Britain would have seen slower growth and higher inflation, had it not been for the recent wave of immigration, a report has said.

The Ernst and Young ITEM Club also said the UK would grow by 3% a year if immigration continued to rise at the same rate as in the past two years.

Foreign-born workers appear to have filled about two-thirds of new UK jobs between 2002 and 2006, the report said.

They also may have made it tricky for UK youngsters to get entry level jobs.

And low inflation was achieved by keeping a lid on wage rises.

The ITEM Club estimates 1.5 million immigrants have arrived since 1997.

"Foreign workers come to the UK and obviously help us push up production levels," Professor Peter Spencer, chief economic adviser to the ITEM Club, told the BBC.

"They also help keep the lid on inflation."

However, the report also points out that the growth of immigration may have also increased unemployment among young UK workers.

"Given the age and skill profile of many of the new immigrants, it is possible that 'native' youngsters may have been losing out in the battle for entry-level jobs," it said.

Growth boost
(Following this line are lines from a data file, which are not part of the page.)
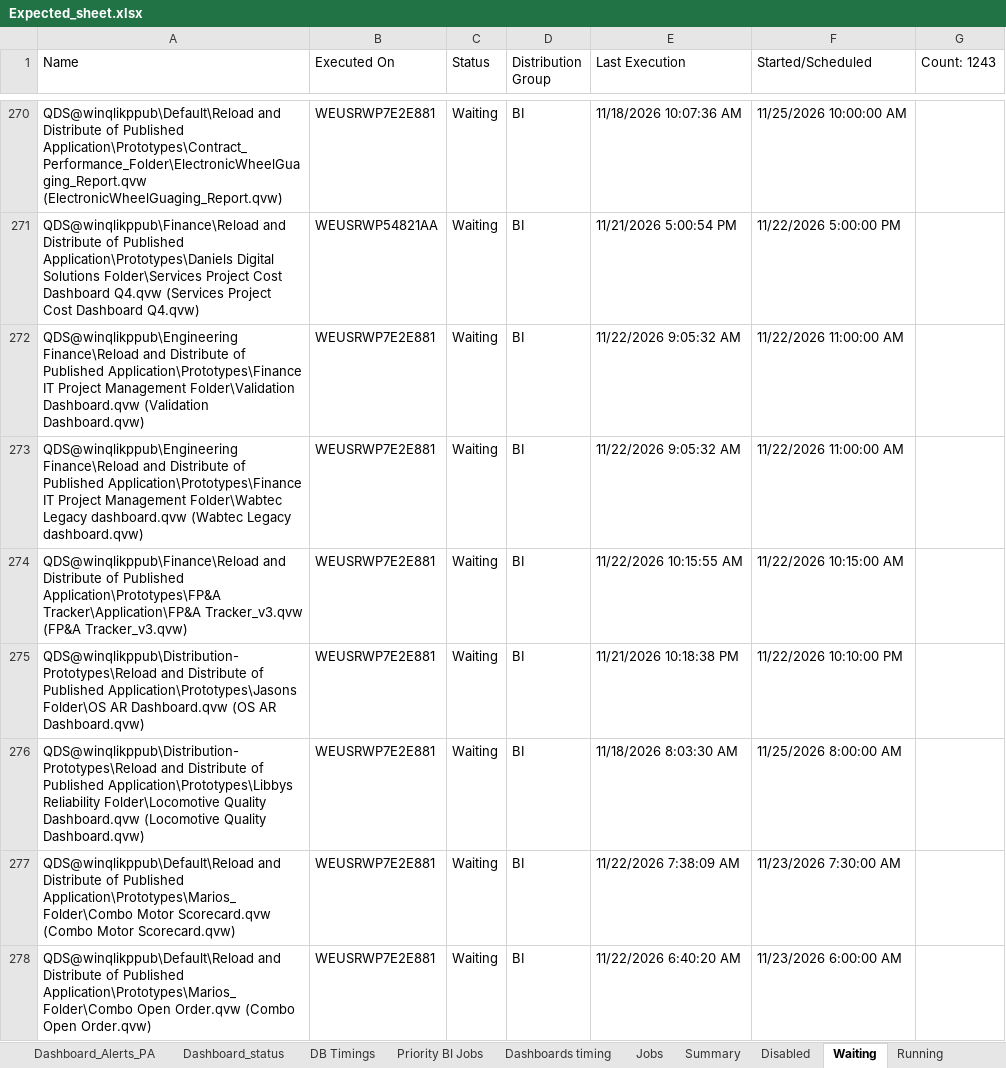
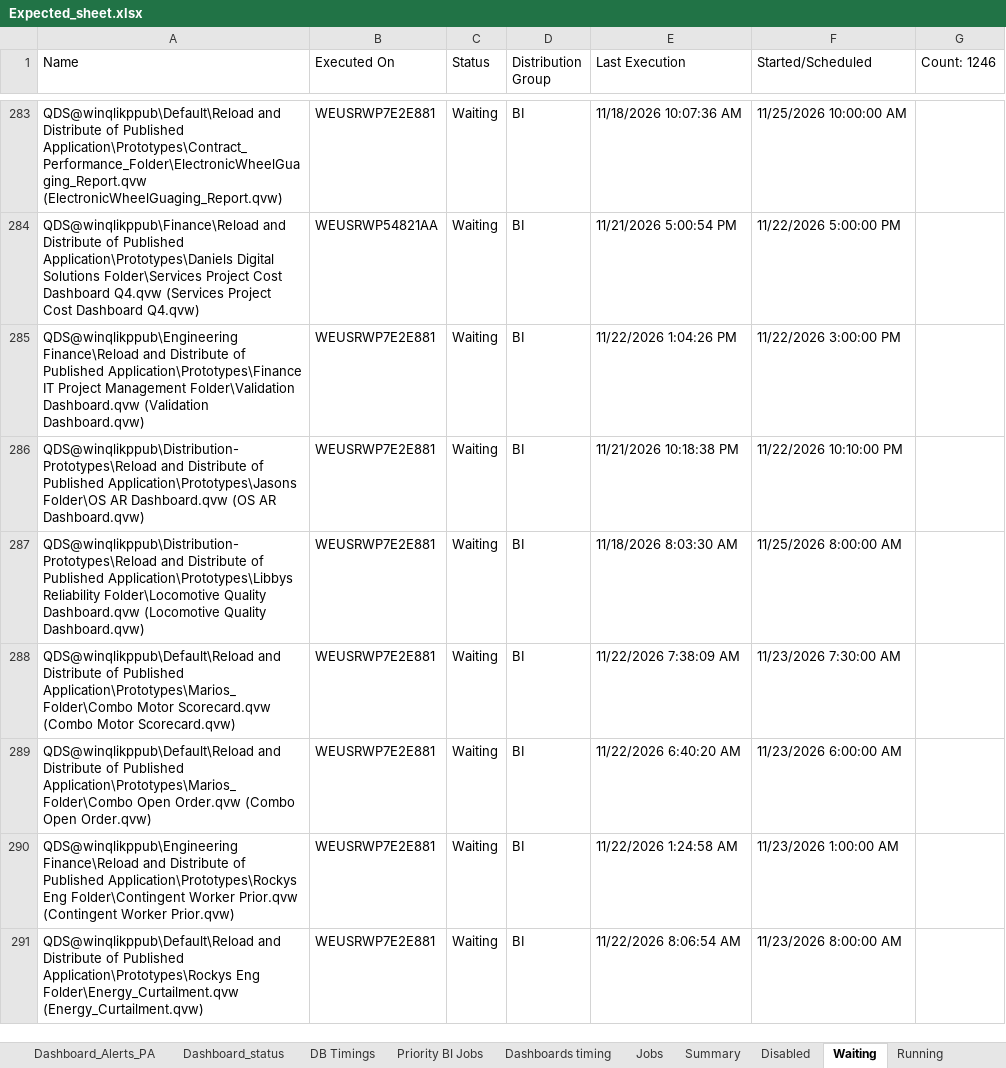
Before and after one commit to warriorcool1213-blip/Wabtec_Qlik_DB-s, an Excel workbook: Expected_sheet.xlsx, sheet Waiting, drawn as a sheet; only a part is shown, gaps mark what is left out; the shorter side is filled out with more unchanged rows; values as stored, in another font and other column widths than the file's, no cell formats; removed rows and columns are numbered as before the commit, all else as after; the diff covers the shown part only; the diff names each change by its address in the sheet, - before the commit and + after, or states it on an @@ line.

Commit message:
Auto refresh dashboard data

```diff
--- a/Expected_sheet.xlsx (sheet Waiting)
+++ b/Expected_sheet.xlsx (sheet Waiting)
-G1: Count: 1243
+G1: Count: 1246
-E285 (Last Execution): 11/22/2026 9:05:32 AM
+E285 (Last Execution): 11/22/2026 1:04:26 PM
-F285 (Started/Scheduled): 11/22/2026 11:00:00 AM
+F285 (Started/Scheduled): 11/22/2026 3:00:00 PM
-row 273: QDS@winqlikppub\Engineering Finance\Reload and Distribute of Published Application\Prototypes\Finance IT Project Management Folder\Wabtec Legacy dashboard.qvw (Wabtec Legacy dashboard.qvw) | WEUSRWP7E2E881 | Waiting | BI | 11/22/2026 9:05:32 AM | 11/22/2026 11:00:00 AM
-row 274: QDS@winqlikppub\Finance\Reload and Distribute of Published Application\Prototypes\FP&A Tracker\Application\FP&A Tracker_v3.qvw (FP&A Tracker_v3.qvw) | WEUSRWP7E2E881 | Waiting | BI | 11/22/2026 10:15:55 AM | 11/22/2026 10:15:00 AM
```
Also changed, not shown: 34 added rows, 29 removed rows and 340 edited cells elsewhere in this sheet, sheet Jobs, sheet Running, sheet Dashboard_Alerts_PA, sheet Dashboard_status, sheet Summary, sheet DB Timings, 3 more sheets, cell formats.
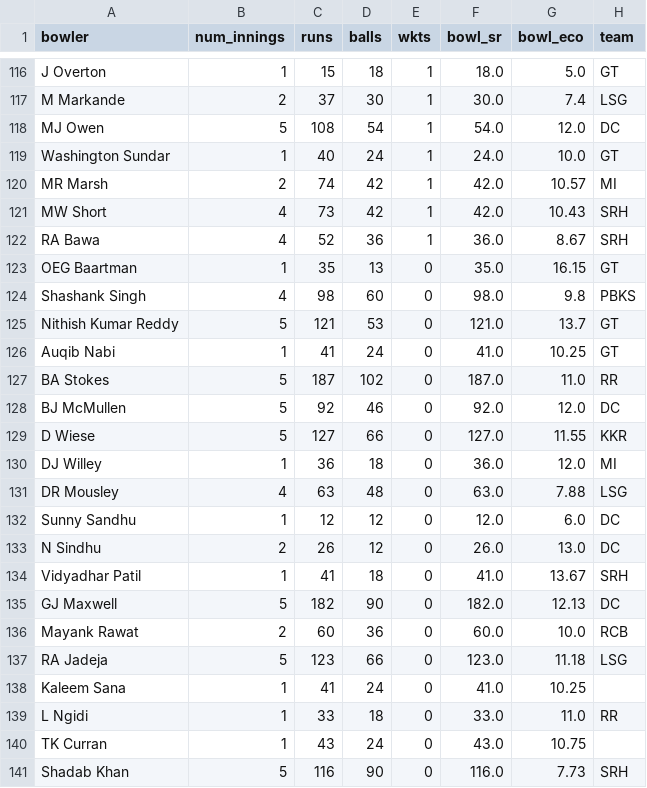
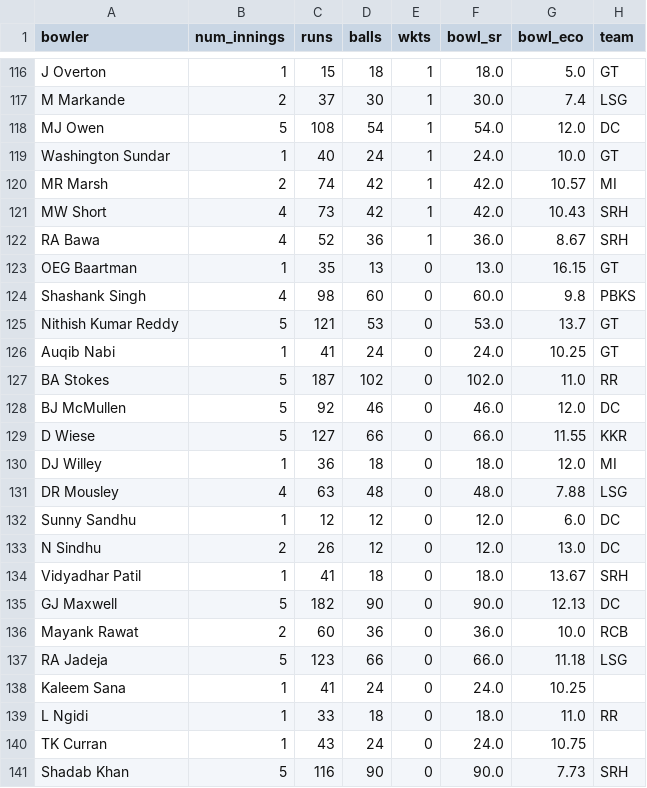
Before and after one commit to RoumyaDas/SPL, a CSV file: SPL/data/special_stats/tab15.csv, drawn as a sheet; only a part is shown, gaps mark what is left out.

```diff
--- a/SPL/data/special_stats/tab15.csv
+++ b/SPL/data/special_stats/tab15.csv
@@ -122,20 +122,20 @@ MW Short,4,73,42,1,42.0,10.43,SRH
 RA Bawa,4,52,36,1,36.0,8.67,SRH
-OEG Baartman,1,35,13,0,35.0,16.15,GT
-Shashank Singh,4,98,60,0,98.0,9.8,PBKS
-Nithish Kumar Reddy,5,121,53,0,121.0,13.7,GT
-Auqib Nabi,1,41,24,0,41.0,10.25,GT
-BA Stokes,5,187,102,0,187.0,11.0,RR
-BJ McMullen,5,92,46,0,92.0,12.0,DC
-D Wiese,5,127,66,0,127.0,11.55,KKR
-DJ Willey,1,36,18,0,36.0,12.0,MI
-DR Mousley,4,63,48,0,63.0,7.88,LSG
+OEG Baartman,1,35,13,0,13.0,16.15,GT
+Shashank Singh,4,98,60,0,60.0,9.8,PBKS
+Nithish Kumar Reddy,5,121,53,0,53.0,13.7,GT
+Auqib Nabi,1,41,24,0,24.0,10.25,GT
+BA Stokes,5,187,102,0,102.0,11.0,RR
+BJ McMullen,5,92,46,0,46.0,12.0,DC
+D Wiese,5,127,66,0,66.0,11.55,KKR
+DJ Willey,1,36,18,0,18.0,12.0,MI
+DR Mousley,4,63,48,0,48.0,7.88,LSG
 Sunny Sandhu,1,12,12,0,12.0,6.0,DC
-N Sindhu,2,26,12,0,26.0,13.0,DC
-Vidyadhar Patil,1,41,18,0,41.0,13.67,SRH
-GJ Maxwell,5,182,90,0,182.0,12.13,DC
-Mayank Rawat,2,60,36,0,60.0,10.0,RCB
-RA Jadeja,5,123,66,0,123.0,11.18,LSG
-Kaleem Sana,1,41,24,0,41.0,10.25,
-L Ngidi,1,33,18,0,33.0,11.0,RR
-TK Curran,1,43,24,0,43.0,10.75,
-Shadab Khan,5,116,90,0,116.0,7.73,SRH
+N Sindhu,2,26,12,0,12.0,13.0,DC
+Vidyadhar Patil,1,41,18,0,18.0,13.67,SRH
+GJ Maxwell,5,182,90,0,90.0,12.13,DC
+Mayank Rawat,2,60,36,0,36.0,10.0,RCB
+RA Jadeja,5,123,66,0,66.0,11.18,LSG
+Kaleem Sana,1,41,24,0,24.0,10.25,
+L Ngidi,1,33,18,0,18.0,11.0,RR
+TK Curran,1,43,24,0,24.0,10.75,
+Shadab Khan,5,116,90,0,90.0,7.73,SRH
```
Also changed, not shown: SPL/data/special_stats/tab14.csv, SPL/data/special_stats/tab31.csv.
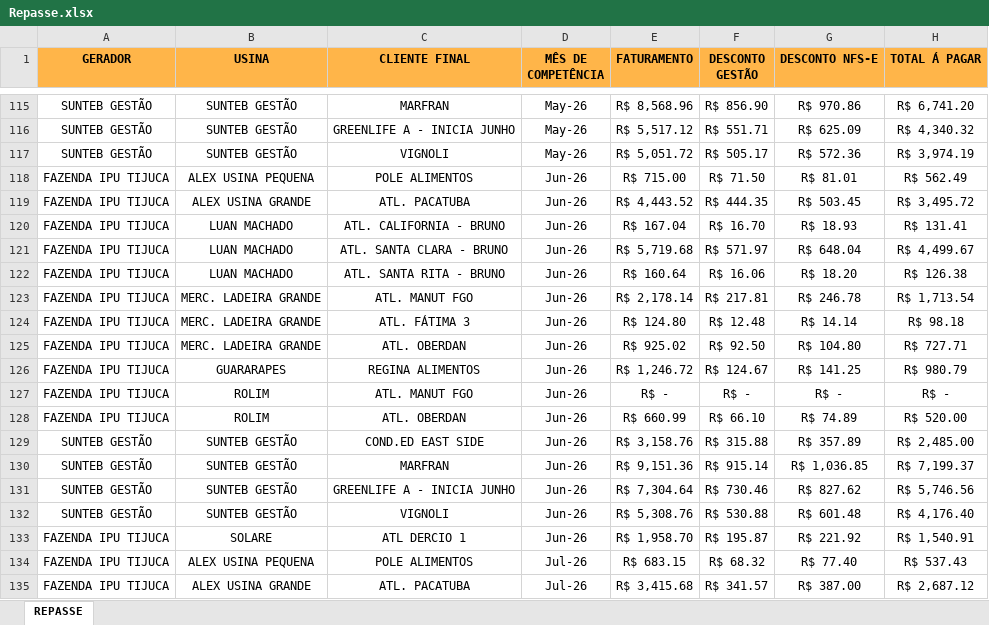
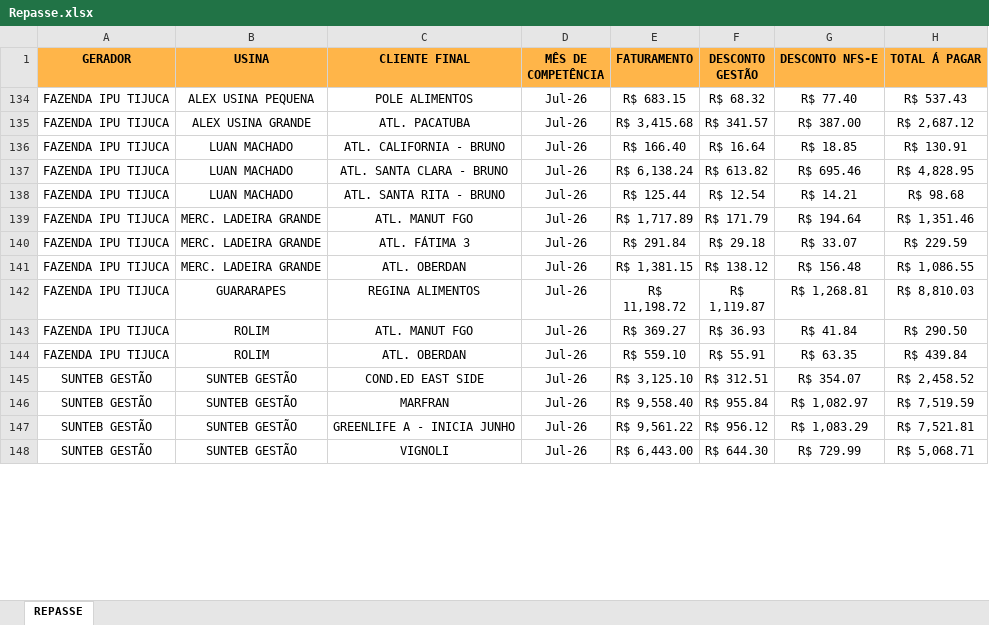
Before and after one commit to JoaoVNTR/Financeiro, an Excel workbook: Repasse.xlsx, sheet REPASSE, drawn as a sheet; only a part is shown, gaps mark what is left out; the shorter side is filled out with more unchanged rows; values as stored, in another font and other column widths than the file's, no borders; removed rows and columns are numbered as before the commit, all else as after; the diff covers the shown part only; the diff names each change by its address in the sheet, - before the commit and + after, or states it on an @@ line.

```diff
--- a/Repasse.xlsx (sheet REPASSE)
+++ b/Repasse.xlsx (sheet REPASSE)
@@ row 115 hidden: SUNTEB GESTÃO | SUNTEB GESTÃO | MARFRAN | May-26 | R$ 8,568.96 | R$ 856.90 | R$ 970.86 | R$ 6,741.20 @@
@@ row 116 hidden: SUNTEB GESTÃO | SUNTEB GESTÃO | GREENLIFE A - INICIA JUNHO | May-26 | R$ 5,517.12 | R$ 551.71 | R$ 625.09 | R$ 4,340.32 @@
@@ row 117 hidden: SUNTEB GESTÃO | SUNTEB GESTÃO | VIGNOLI | May-26 | R$ 5,051.72 | R$ 505.17 | R$ 572.36 | R$ 3,974.19 @@
@@ row 118 hidden: FAZENDA IPU TIJUCA | ALEX USINA PEQUENA | POLE ALIMENTOS | Jun-26 | R$ 715.00 | R$ 71.50 | R$ 81.01 | R$ 562.49 @@
@@ row 119 hidden: FAZENDA IPU TIJUCA | ALEX USINA GRANDE | ATL. PACATUBA | Jun-26 | R$ 4,443.52 | R$ 444.35 | R$ 503.45 | R$ 3,495.72 @@
@@ row 120 hidden: FAZENDA IPU TIJUCA | LUAN MACHADO | ATL. CALIFORNIA - BRUNO | Jun-26 | R$ 167.04 | R$ 16.70 | R$ 18.93 | R$ 131.41 @@
@@ row 121 hidden: FAZENDA IPU TIJUCA | LUAN MACHADO | ATL. SANTA CLARA - BRUNO | Jun-26 | R$ 5,719.68 | R$ 571.97 | R$ 648.04 | R$ 4,499.67 @@
@@ row 122 hidden: FAZENDA IPU TIJUCA | LUAN MACHADO | ATL. SANTA RITA - BRUNO | Jun-26 | R$ 160.64 | R$ 16.06 | R$ 18.20 | R$ 126.38 @@
@@ row 123 hidden: FAZENDA IPU TIJUCA | MERC. LADEIRA GRANDE | ATL. MANUT FGO | Jun-26 | R$ 2,178.14 | R$ 217.81 | R$ 246.78 | R$ 1,713.54 @@
@@ row 124 hidden: FAZENDA IPU TIJUCA | MERC. LADEIRA GRANDE | ATL. FÁTIMA 3 | Jun-26 | R$ 124.80 | R$ 12.48 | R$ 14.14 | R$ 98.18 @@
@@ row 125 hidden: FAZENDA IPU TIJUCA | MERC. LADEIRA GRANDE | ATL. OBERDAN | Jun-26 | R$ 925.02 | R$ 92.50 | R$ 104.80 | R$ 727.71 @@
@@ row 126 hidden: FAZENDA IPU TIJUCA | GUARARAPES | REGINA ALIMENTOS | Jun-26 | R$ 1,246.72 | R$ 124.67 | R$ 141.25 | R$ 980.79 @@
@@ row 127 hidden: FAZENDA IPU TIJUCA | ROLIM | ATL. MANUT FGO | Jun-26 | R$ - | R$ - | R$ - | R$ - @@
@@ row 128 hidden: FAZENDA IPU TIJUCA | ROLIM | ATL. OBERDAN | Jun-26 | R$ 660.99 | R$ 66.10 | R$ 74.89 | R$ 520.00 @@
@@ row 129 hidden: SUNTEB GESTÃO | SUNTEB GESTÃO | COND.ED EAST SIDE | Jun-26 | R$ 3,158.76 | R$ 315.88 | R$ 357.89 | R$ 2,485.00 @@
@@ row 130 hidden: SUNTEB GESTÃO | SUNTEB GESTÃO | MARFRAN | Jun-26 | R$ 9,151.36 | R$ 915.14 | R$ 1,036.85 | R$ 7,199.37 @@
@@ row 131 hidden: SUNTEB GESTÃO | SUNTEB GESTÃO | GREENLIFE A - INICIA JUNHO | Jun-26 | R$ 7,304.64 | R$ 730.46 | R$ 827.62 | R$ 5,746.56 @@
@@ row 132 hidden: SUNTEB GESTÃO | SUNTEB GESTÃO | VIGNOLI | Jun-26 | R$ 5,308.76 | R$ 530.88 | R$ 601.48 | R$ 4,176.40 @@
@@ row 133 hidden: FAZENDA IPU TIJUCA | SOLARE | ATL DERCIO 1 | Jun-26 | R$ 1,958.70 | R$ 195.87 | R$ 221.92 | R$ 1,540.91 @@
```
Also changed, not shown: 15 added rows and 33 hidden or unhidden rows elsewhere in this sheet, fat.xlsx.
The report suggests that economic growth could be 3% per year over the next decade if the rate of immigration seen between 2005 and 2006 is sustained.

Based on 1997 levels of immigration, economic growth should be sustained at 2.4% per year in the period to 2016, whereas with zero immigration potential growth would fall to 2.2%, the report said.

The most recent influx of workers is less skilled than in the past, with wages for arrivals from Eastern Europe 50% to 60% less than the UK average

Foreign-born workers now account for 11% of the workforce, ITEM said, while immigrants from the eight new EU countries made up 37% of new arrivals in 2006.

The report said there was a small fall in the number of employed persons of UK birth in normal working age groups between 2002 and 2006, while the employment of foreign-born workers rose by 740,000.

It also said 280,000 workers over the age of retirement have entered the workforce since 2002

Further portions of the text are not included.